Co-Authored with Jeremy Manning
We all have memories we’ve tried to forget. The time you dressed as the Oregon Trail wagon for Halloween. Your last tequila shot, and all the ones before it. Most of your early teens.
Each year, we spend billions of dollars trying to prevent people from forgetting. We research normal aging, Alzheimer’s Disease, and esoteric dementias. Much less is known about how we clear out memories we don’t need or don’t want. Cognitively speaking, how do we clean house?
Studying What’s Not There
It’s difficult to study forgetting, because we can’t pinpoint when forgetting actually happens. We might remember something one day and not remember it the next, but there’s no timestamp for when the information was actually lost. Forgetting is also complicated because it isn’t a behavior, like remembering, but rather a lack of behavior. Like a dark matter of the mind, forgetting is fundamental to who we are. Yet how can we study what’s not there?
For years, scientists suspected that when we intentionally forget an experience, we also forget the context in which the experience occurred. We erase the whole kit and caboodle.
Consider how scientists might begin to prove this theory - it’s a big challenge. Real-life thoughts are constantly evolving. Trying to forget an especially awkward moment during a recent date might dredge up thoughts about a song that played in the restaurant, the shirt you wore, the piece of spinach stuck in your teeth, your date’s staccato laugh, and that ill-fated shot of tequila. The theory says that the act of forgetting will purge not only the specific memory you’re trying to forget, but also the rich tapestry of contextual thoughts that goes along with that moment. Yet the thoughts are inherently too complex, multifaceted, and fleeting to track. Like Heraclitus’s river, we never revisit precisely the same sequence of thoughts twice. So how could we know when (or if, or how) that tapestry of thoughts gets pushed from our minds?
A Thought Experiment
New tools developed by Jeremy Manning (co-author of this article) and colleagues have finally enabled us to track the elusive act of forgetting.
The team used functional MRI, an imaging technique that highlights when different parts of the brain are active. Earlier work showed that particular parts of the brain are active when people look at pictures of scenes (forests, mountains, fields, etc.). Jeremy and colleagues asked people to memorize a list of random words that were displayed on a screen, interspersed with photographs of scenes. The act of studying each word was like a mini “event” in the person’s life, and the scenes served as an artificial context.
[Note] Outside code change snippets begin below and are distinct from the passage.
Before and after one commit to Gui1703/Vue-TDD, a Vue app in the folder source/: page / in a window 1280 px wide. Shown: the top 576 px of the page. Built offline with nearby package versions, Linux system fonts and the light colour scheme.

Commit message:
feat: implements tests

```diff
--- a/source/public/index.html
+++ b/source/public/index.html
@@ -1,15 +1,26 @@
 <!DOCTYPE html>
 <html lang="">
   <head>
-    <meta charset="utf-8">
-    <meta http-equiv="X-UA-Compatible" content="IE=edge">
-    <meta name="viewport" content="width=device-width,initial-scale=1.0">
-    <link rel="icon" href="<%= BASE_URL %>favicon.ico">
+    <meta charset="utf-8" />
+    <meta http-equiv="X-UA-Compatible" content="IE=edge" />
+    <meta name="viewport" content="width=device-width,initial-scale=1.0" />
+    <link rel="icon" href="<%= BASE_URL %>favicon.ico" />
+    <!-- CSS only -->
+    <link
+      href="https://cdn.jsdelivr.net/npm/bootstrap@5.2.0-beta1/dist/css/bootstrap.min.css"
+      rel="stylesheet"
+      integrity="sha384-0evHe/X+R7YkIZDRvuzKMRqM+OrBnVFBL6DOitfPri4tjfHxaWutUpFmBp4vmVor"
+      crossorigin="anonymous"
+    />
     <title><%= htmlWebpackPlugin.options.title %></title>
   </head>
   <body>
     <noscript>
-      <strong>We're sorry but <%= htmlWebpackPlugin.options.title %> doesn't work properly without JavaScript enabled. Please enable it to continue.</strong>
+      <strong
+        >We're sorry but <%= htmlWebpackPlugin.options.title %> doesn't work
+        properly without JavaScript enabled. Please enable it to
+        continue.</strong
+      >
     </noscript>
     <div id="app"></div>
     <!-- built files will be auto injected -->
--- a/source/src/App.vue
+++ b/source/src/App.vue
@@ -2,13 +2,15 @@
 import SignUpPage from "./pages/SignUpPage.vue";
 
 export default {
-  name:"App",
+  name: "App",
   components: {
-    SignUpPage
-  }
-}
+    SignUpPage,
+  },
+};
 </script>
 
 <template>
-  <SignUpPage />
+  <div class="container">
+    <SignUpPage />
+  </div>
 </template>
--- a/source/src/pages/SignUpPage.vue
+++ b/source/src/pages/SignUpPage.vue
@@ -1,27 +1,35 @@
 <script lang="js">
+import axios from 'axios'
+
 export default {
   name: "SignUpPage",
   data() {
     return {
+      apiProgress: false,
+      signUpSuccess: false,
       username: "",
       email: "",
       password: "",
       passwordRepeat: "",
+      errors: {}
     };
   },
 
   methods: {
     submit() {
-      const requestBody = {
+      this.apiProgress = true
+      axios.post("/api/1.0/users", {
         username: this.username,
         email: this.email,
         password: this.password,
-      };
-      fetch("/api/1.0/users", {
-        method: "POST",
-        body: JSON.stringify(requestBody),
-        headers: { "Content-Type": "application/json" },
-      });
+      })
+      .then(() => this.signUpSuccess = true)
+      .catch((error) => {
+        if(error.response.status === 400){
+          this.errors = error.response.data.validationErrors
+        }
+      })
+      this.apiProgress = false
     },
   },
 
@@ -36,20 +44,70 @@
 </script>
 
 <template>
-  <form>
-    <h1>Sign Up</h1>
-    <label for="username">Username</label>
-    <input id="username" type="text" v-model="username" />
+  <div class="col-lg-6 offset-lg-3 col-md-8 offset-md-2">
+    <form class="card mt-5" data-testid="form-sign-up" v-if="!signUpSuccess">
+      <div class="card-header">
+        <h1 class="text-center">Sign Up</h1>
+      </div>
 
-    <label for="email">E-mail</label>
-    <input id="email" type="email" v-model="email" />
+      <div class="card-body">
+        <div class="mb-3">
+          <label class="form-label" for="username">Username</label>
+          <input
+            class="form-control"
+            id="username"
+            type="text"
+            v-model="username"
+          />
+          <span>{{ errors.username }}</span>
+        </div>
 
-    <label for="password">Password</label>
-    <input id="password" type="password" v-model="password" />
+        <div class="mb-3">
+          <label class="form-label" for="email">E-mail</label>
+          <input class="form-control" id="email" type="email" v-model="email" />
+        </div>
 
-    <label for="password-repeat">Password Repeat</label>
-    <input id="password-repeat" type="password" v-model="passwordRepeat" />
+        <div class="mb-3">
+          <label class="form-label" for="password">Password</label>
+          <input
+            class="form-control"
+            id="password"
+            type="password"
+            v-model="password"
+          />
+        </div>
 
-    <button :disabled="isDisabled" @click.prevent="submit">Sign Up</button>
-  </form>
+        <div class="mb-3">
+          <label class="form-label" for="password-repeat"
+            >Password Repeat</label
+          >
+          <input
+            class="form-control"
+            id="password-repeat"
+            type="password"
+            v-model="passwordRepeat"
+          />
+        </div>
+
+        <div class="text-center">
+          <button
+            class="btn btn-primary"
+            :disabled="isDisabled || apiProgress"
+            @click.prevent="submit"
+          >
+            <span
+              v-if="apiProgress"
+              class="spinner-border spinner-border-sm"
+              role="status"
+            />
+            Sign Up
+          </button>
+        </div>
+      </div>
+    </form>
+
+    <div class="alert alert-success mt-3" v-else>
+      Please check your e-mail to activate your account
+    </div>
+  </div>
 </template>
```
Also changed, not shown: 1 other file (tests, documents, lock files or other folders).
The two became automatically linked in people's’ minds.
Each person brought a unique blend of experiences and thoughts into the experiment, but the photographs flashing by provided a common context that researchers could follow over time. In contrast to the impossibly complex and fleeting context of real-life thoughts, the manufactured scene image “contexts” were tightly controlled, and therefore traceable.
Researchers told people to forget the words they had studied and carefully watched to see whether activity in the scene-processing areas of the brain decreased. After a distraction, people were (unexpectedly) asked to recall as many of the forgotten words as they could manage.
People who were better at forgetting the words were also better at deactivating the scene areas of their brains. In other words, they were better at erasing not only the words, but also the context in which the words had been learned. For the first time, scientists were able to measure part of that rich contextual tapestry being expunged from people’s thoughts as they tried to forget the associated experiences.
I Know What You’re Not Thinking
Yet the implications go a step further. By measuring the decrease in activity in the brain’s scene-processing areas, Jeremy’s team could actually watch people forget. It is a step beyond classical mind-reading; not “I know what you’re thinking,” but rather “I know what you’re not thinking.”
As you are reading or listening to this text, you’re likely also aware of the room you’re in, the people you’re with, music playing in the background, smells, sounds, your emotional state, feeling hungry, whatever you did before you picked out this article, and so on. Each of these individual elements forms a part of the full set, but our total sense of being in a particular moment is reflected only by the gestalt. Injecting traceable thoughts into this gestalt is useful, not just for understanding forgetting, but for helping scientists to test theories about the fundamental nature of our thoughts. Just as molecular biologists use fluorescent proteins to track the behavior of molecules, neuropsychologists can now inject traceable thoughts into the brain to track the behavior of the mind.
Rest assured, we are not headed for Tommy Lee Jones’ and Will Smith’s neuralyzer, at least not anytime soon. The details remain ambiguous, like whether contexts disappear because we are actively pushing them out or because we are focusing on remembering something new. While we can now quantify forgetting, we still don’t know how we can control it (think Eternal Sunshine of the Spotless Mind).
So: next time you chose the most embarrassing Halloween costume in the room, rest assured - you’ll probably forget the entire party, anyways.
Jeremy Manning is an Assistant Professor of Psychological and Brain Science at Dartmouth College. Sara Manning Peskin, his cousin, is a neurology resident at the University of Pennsylvania and Chief Blogger at Borderwise.